======== DATA TO PROCESS

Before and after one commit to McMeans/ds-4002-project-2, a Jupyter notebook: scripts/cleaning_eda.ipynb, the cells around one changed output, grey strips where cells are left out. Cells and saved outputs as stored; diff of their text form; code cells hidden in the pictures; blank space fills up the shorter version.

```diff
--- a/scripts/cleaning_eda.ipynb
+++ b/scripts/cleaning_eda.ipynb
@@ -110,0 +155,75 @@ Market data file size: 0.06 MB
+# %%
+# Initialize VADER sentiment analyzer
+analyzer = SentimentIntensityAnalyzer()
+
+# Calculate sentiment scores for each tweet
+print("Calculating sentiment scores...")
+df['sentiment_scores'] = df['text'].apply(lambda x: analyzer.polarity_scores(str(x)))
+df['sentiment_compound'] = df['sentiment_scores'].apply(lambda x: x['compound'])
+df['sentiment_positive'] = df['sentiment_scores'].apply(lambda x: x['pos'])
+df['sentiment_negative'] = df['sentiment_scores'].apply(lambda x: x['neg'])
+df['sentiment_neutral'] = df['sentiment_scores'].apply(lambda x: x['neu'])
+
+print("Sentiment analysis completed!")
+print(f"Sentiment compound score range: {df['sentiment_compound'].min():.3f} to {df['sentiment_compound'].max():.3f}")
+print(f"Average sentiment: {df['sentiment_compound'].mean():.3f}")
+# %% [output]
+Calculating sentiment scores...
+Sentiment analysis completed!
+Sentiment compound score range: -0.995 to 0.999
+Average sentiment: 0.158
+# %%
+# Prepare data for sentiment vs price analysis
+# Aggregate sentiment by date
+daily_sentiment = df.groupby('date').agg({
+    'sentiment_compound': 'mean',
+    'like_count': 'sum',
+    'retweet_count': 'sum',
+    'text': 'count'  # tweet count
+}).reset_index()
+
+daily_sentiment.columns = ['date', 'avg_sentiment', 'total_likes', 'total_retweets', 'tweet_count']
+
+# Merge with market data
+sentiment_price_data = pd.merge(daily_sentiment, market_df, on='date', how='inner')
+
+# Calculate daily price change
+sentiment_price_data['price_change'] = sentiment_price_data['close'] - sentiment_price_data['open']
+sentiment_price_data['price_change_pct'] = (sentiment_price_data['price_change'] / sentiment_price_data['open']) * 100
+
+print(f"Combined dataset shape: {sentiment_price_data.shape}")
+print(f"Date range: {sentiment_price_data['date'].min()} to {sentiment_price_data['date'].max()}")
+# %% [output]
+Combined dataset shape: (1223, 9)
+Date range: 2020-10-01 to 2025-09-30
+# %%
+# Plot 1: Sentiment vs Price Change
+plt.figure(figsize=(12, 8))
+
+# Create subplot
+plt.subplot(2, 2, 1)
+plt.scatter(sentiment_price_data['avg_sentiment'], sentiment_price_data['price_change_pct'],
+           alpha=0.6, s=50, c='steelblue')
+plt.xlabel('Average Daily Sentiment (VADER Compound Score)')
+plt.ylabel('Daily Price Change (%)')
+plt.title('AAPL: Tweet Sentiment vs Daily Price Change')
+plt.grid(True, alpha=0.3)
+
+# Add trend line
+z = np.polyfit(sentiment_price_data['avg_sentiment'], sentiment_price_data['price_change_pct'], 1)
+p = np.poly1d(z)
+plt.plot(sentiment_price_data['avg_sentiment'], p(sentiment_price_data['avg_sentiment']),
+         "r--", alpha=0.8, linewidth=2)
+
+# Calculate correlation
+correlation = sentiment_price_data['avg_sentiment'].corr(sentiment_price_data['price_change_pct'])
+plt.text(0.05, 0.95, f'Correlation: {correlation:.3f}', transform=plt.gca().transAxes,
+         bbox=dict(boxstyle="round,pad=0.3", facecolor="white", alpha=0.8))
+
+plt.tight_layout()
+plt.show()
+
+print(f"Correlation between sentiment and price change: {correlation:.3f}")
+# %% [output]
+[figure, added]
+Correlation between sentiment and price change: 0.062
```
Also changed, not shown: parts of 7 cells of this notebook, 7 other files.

================

ACTIVITY »
From the entries above, tally every line holding the string "analyzer". Give only the count.

EXERCISE RESPONSE »
3